With business bookings making a slow recovery during the Covid-19 pandemic, consumer demand for the higher-priced seats typically occupied by corporate executives has climbed.
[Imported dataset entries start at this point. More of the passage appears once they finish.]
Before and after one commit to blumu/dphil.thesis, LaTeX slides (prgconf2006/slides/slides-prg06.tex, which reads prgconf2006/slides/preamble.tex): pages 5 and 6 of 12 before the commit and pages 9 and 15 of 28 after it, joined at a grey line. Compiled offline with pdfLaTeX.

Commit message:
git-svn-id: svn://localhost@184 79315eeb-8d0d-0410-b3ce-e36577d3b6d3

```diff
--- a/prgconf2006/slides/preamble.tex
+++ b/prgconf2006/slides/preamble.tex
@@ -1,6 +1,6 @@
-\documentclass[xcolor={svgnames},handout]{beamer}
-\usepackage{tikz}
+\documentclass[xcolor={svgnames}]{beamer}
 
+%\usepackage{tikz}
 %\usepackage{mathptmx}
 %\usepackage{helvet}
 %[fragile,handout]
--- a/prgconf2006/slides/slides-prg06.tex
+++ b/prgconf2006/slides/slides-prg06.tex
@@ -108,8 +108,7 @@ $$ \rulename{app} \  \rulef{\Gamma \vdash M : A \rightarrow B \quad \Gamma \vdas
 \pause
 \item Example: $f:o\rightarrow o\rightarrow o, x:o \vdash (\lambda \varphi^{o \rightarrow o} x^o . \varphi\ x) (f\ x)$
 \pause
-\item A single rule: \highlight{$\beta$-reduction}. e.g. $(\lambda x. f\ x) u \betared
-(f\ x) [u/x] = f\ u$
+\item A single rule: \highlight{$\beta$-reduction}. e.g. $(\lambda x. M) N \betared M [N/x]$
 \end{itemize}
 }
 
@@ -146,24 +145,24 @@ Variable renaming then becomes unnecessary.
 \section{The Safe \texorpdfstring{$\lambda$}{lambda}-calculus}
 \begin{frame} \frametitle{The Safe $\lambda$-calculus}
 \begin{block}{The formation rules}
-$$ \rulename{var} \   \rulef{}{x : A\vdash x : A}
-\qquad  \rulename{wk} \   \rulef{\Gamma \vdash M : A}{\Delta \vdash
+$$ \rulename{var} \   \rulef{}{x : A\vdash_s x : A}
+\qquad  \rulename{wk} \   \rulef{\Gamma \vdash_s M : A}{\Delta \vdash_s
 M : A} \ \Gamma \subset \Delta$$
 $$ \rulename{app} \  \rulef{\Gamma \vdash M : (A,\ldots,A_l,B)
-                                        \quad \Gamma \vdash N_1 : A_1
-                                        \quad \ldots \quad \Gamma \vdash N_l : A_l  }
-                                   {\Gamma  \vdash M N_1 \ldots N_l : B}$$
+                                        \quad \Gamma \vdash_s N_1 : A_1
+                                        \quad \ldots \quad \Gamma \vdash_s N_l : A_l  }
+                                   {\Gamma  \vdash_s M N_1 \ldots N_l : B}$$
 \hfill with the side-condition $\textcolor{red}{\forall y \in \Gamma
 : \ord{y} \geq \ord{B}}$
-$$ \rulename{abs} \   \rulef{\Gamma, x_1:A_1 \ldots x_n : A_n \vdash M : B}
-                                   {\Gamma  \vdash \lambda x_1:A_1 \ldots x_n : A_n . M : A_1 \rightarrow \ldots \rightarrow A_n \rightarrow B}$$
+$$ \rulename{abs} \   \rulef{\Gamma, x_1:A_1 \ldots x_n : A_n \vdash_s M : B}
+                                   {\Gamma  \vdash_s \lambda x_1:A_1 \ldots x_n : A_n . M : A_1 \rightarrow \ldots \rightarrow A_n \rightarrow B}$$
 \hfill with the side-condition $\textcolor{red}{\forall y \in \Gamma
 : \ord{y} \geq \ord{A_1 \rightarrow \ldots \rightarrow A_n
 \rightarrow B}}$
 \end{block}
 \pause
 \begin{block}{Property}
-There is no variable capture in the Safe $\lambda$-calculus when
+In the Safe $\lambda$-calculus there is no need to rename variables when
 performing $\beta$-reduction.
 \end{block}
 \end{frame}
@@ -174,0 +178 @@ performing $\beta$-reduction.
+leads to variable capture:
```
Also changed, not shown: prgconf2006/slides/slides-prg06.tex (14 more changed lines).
The airline expects that trend to stick.

“The pandemic created a new class of customer: high-end consumers that want these products but didn’t have access previously because they were given to business customers,” Delta President Glen Hauenstein said on a conference call Wednesday to discuss third-quarter earnings. 

“We do think there’s a higher level of demand for those products moving forward,” he said.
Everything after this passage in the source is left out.